Cdk2 was once believed to play an essential role in cell cycle progression, but cdk2-/- mice have minimal phenotypic abnormalities. In this study, we examined the role of cdk2 in hepatocyte proliferation, centrosome duplication and survival. Cdk2-/- hepatocytes underwent mitosis and had normal centrosome content after mitogen stimulation. Unlike wild-type cells, cdk2-/- liver cells failed to undergo centrosome overduplication in response to ectopic cyclin D1 expression. After mitogen stimulation in culture or partial hepatectomy in vivo, cdk2-/- hepatocytes demonstrated diminished proliferation. Cyclin D1 is a key mediator of cell cycle progression in hepatocytes, and transient expression of this protein is sufficient to promote robust proliferation of these cells in vivo. In cdk2-/- mice and animals treated with the cdk2 inhibitor seliciclib, cyclin D1 failed to induce hepatocyte cell cycle progression. Surprisingly, cdk2 ablation or inhibition led to massive hepatocyte and animal death following cyclin D1 transfection. In a transgenic model of chronic hepatic cyclin D1 expression, seliciclib induced hepatocyte injury and animal death, suggesting that cdk2 is required for survival of cyclin D1-expressing cells even in the absence of substantial proliferation. In conclusion, our studies demonstrate that cdk2 plays a role in liver regeneration. Furthermore, it is essential for centrosome overduplication, proliferation and survival of hepatocytes that aberrantly express cyclin D1 in vivo. These studies suggest that cdk2 may warrant further investigation as a target for therapy of liver tumors with constitutive cyclin D1 expression.
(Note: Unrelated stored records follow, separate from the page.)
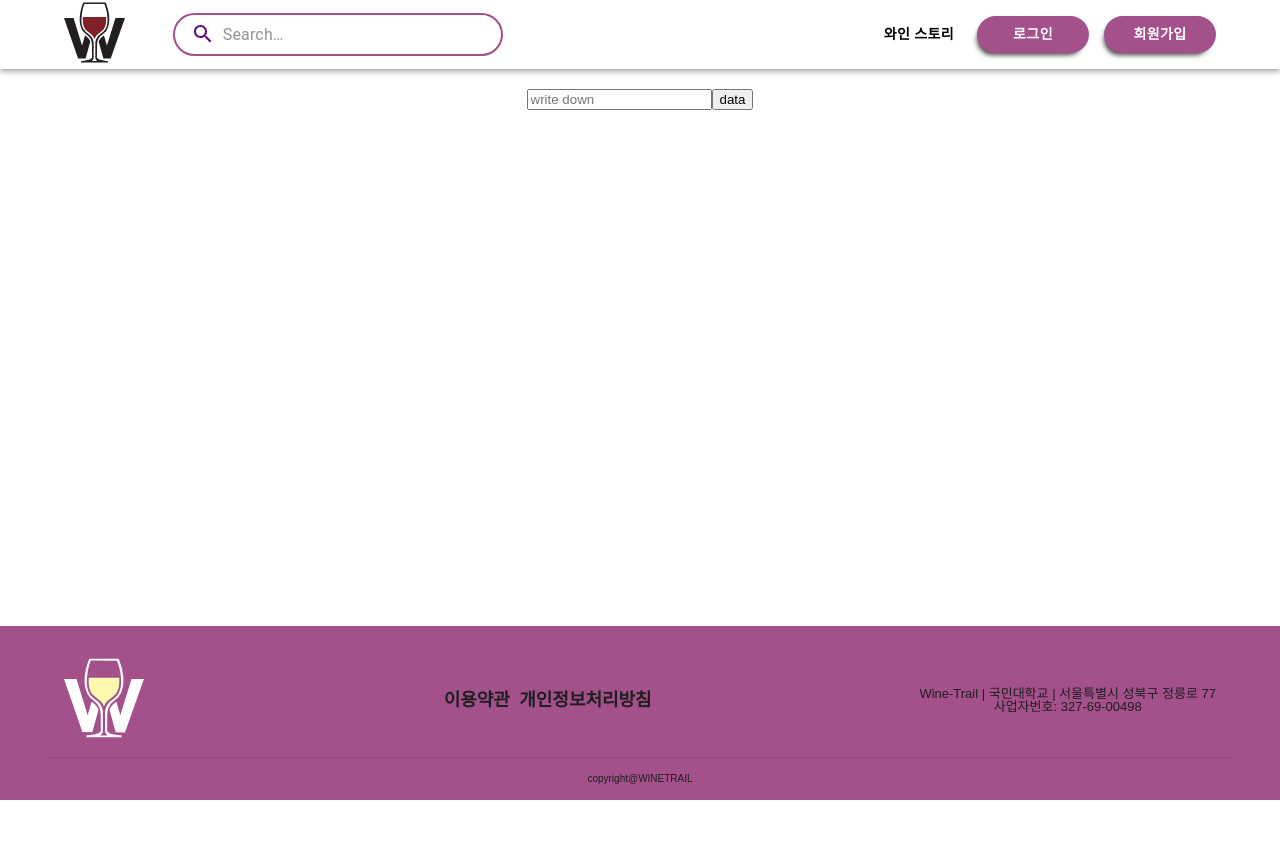
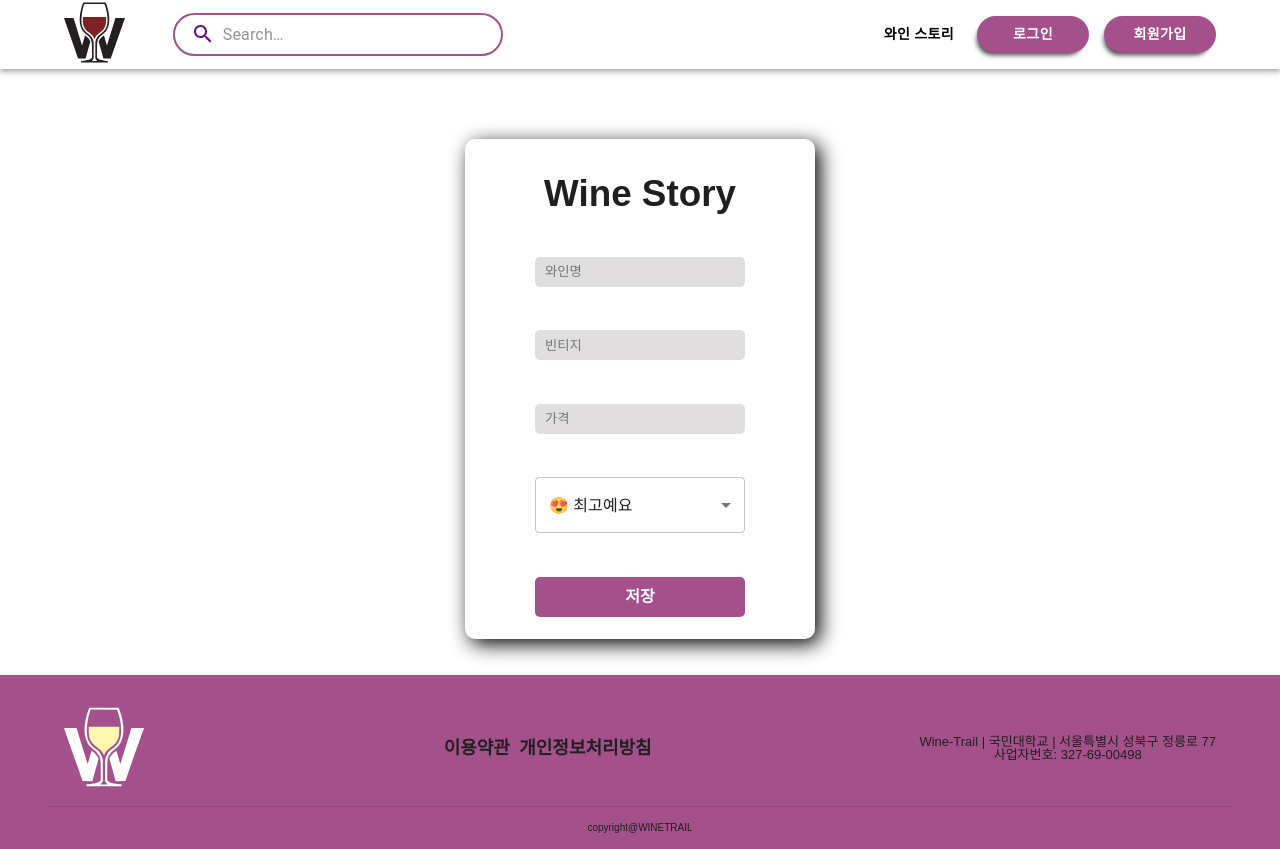
Before and after one commit to jihyoung9912/WineTrail, a React (Create React App) app: page /stories/new in a window 1280 px wide. Before the commit the page ends 800 px from the top, so only its background shows below. Built offline with nearby package versions, Linux system fonts and the light colour scheme; no server answers.

Commit message:
feat: post story logic

```diff
--- a/src/hooks/usePostFireStore.ts
+++ b/src/hooks/usePostFireStore.ts
@@ -1,16 +1,29 @@
 import { dbService, dbAddDoc, dbCollection } from 'firebases/FBInstance';
+import { enqueueSnackbar } from 'notistack';
+import { useNavigate } from 'react-router-dom';
+import { useState } from 'react';
 
 export const usePostFireStore = () => {
+  const [isLoading, setIsLoading] = useState(false);
+  const navigate = useNavigate();
   const postData = async (data: any) => {
+    setIsLoading(true);
     try {
       const docRef = await dbAddDoc(dbCollection(dbService, 'wineStories'), {
         data,
         createAt: Date.now(),
       });
-      console.log('Document written with ID: ', docRef);
+      navigate('/stories');
+      enqueueSnackbar(`스토리 작성이 완료되었습니다.`, {
+        variant: 'success',
+      });
+      setIsLoading(false);
     } catch (error) {
-      console.error('Error adding document: ', error);
+      enqueueSnackbar(`스토리 작성에 실패하였습니다.`, {
+        variant: 'error',
+      });
+      setIsLoading(false);
     }
   };
-  return { postData };
+  return { postData, isLoading };
 };
--- a/src/pages/NewStories.tsx
+++ b/src/pages/NewStories.tsx
@@ -1,27 +1,171 @@
 import React, { useState } from 'react';
 import { usePostFireStore } from 'hooks/usePostFireStore';
+// eslint-disable-next-line import/named
+import { Select, SelectChangeEvent } from '@mui/material';
+import MenuItem from '@mui/material/MenuItem';
+import styled from 'styled-components';
+import { COLORS } from '../constants/COLOR';
+import Spinner from '../components/Common/Spinner';
+import { enqueueSnackbar } from 'notistack';
+
+const Container = styled.div`
+  width: 350px;
+  height: 500px;
+  overflow: hidden;
+  border-radius: 10px;
+  box-shadow: 5px 5px 20px #000;
+  margin-top: 50px;
+`;
+
+const Form = styled.form`
+  display: flex;
+  justify-content: center;
+  align-items: center;
+  flex-wrap: wrap;
+  height: 100%;
+`;
+
+const SignLabel = styled.label`
+  color: ${COLORS.fontPrimary};
+  font-size: 2.3em;
+  font-weight: bold;
+  cursor: pointer;
+  margin-top: 1rem;
+`;
+
+const Input = styled.input`
+  width: 60%;
+  height: 30px;
+  background: ${COLORS.primaryVariant};
+  padding: 10px;
+  border: none;
+  outline: none;
+  border-radius: 5px;
+`;
+
+const SubmitButton = styled.button`
+  display: flex;
+  justify-content: center;
+  align-items: center;
+  width: 60%;
+  height: 40px;
+  color: ${COLORS.white};
+  background: ${COLORS.primary};
+  font-size: 1rem;
+  font-weight: bold;
+  outline: none;
+  border: none;
+  border-radius: 5px;
+  transition: 0.2s ease-in;
+  cursor: pointer;
+  :hover {
+    background: ${COLORS.secondary};
+  }
+`;
 
 const NewStories = () => {
-  const { postData } = usePostFireStore();
-  const [data, setData] = useState('');
+  const { postData, isLoading } = usePostFireStore();
+  const init = {
+    wineName: '',
+    vintage: '',
+    price: '',
+    satisfaction: '0',
+  };
+  const [wineData, setWineData] = useState(init);
 
   const onSubmit = (e: React.FormEvent) => {
     e.preventDefault();
-    postData({ data }).then(() => {
-      setData('');
+    if (wineData.wineName === '' || wineData.vintage === '' || wineData.price === '') {
+      enqueueSnackbar(`공백 없이 작성해주세요.`, {
+        variant: 'error',
+      });
+      return;
+    }
+    postData({ wineData }).then(() => {
+      setWineData(init);
     });
   };
 
-  const onChange = ({ target: { value } }: React.ChangeEvent<HTMLInputElement>) => {
-    setData(value);
+  const onChange = (e: React.ChangeEvent<HTMLInputElement> | SelectChangeEvent<string>) => {
+    const {
+      target: { name, value },
+    } = e;
+    if (name === 'wineName') {
+      setWineData({
+        ...wineData,
+        wineName: value,
+      });
+    }
+    if (name === 'vintage') {
+      setWineData({
+        ...wineData,
+        vintage: value,
+      });
+    }
+    if (name === 'price') {
+      setWineData({
+        ...wineData,
+        price: value,
+      });
+    }
+    if (name === 'satisfaction') {
+      setWineData({
+        ...wineData,
+        satisfaction: value,
+      });
+    }
   };
 
   return (
     <>
-      <form onSubmit={onSubmit}>
-        <input type="text" value={data} onChange={onChange} placeholder="write down" />
-        <input type="submit" value="data" />
-      </form>
+      {isLoading ? (
+        <Spinner />
+      ) : (
+        <Container>
+          <Form onSubmit={onSubmit}>
+            <SignLabel>Wine Story</SignLabel>
+            <Input
+              type="text"
+              name="wineName"
+              value={wineData?.wineName}
+              onChange={onChange}
+              placeholder="와인명"
+              required
+            />
+            <Input
+              type="number"
+              name="vintage"
+              value={wineData?.vintage}
+              onChange={onChange}
+              placeholder="빈티지"
+              required
+            />
+            <Input
+              type="number"
+              name="price"
+              value={wineData?.price}
+              onChange={onChange}
+              placeholder="가격"
+              required
+            />
+            <Select
+              value={wineData?.satisfaction}
+              name="satisfaction"
+              onChange={onChange}
+              style={{ width: '60%' }}
+            >
+              <MenuItem value={'0'}>😍 최고예요</MenuItem>
+              <MenuItem value={'1'}>😊️ 만족했어요</MenuItem>
+              <MenuItem value={'2'}>🙂 괜찮았어요</MenuItem>
+              <MenuItem value={'3'}>😕 그저 그래요</MenuItem>
+              <MenuItem value={'4'}>😔 별로예요</MenuItem>
+            </Select>
+            <SubmitButton type="submit" onClick={onSubmit}>
+              저장
+            </SubmitButton>
+          </Form>
+        </Container>
+      )}
     </>
   );
 };
```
Bibliographical noteFunding Information:
This work was supported by NIH Grant DK54921 (J.H.A.).
- Cyclin D1
- Liver regeneration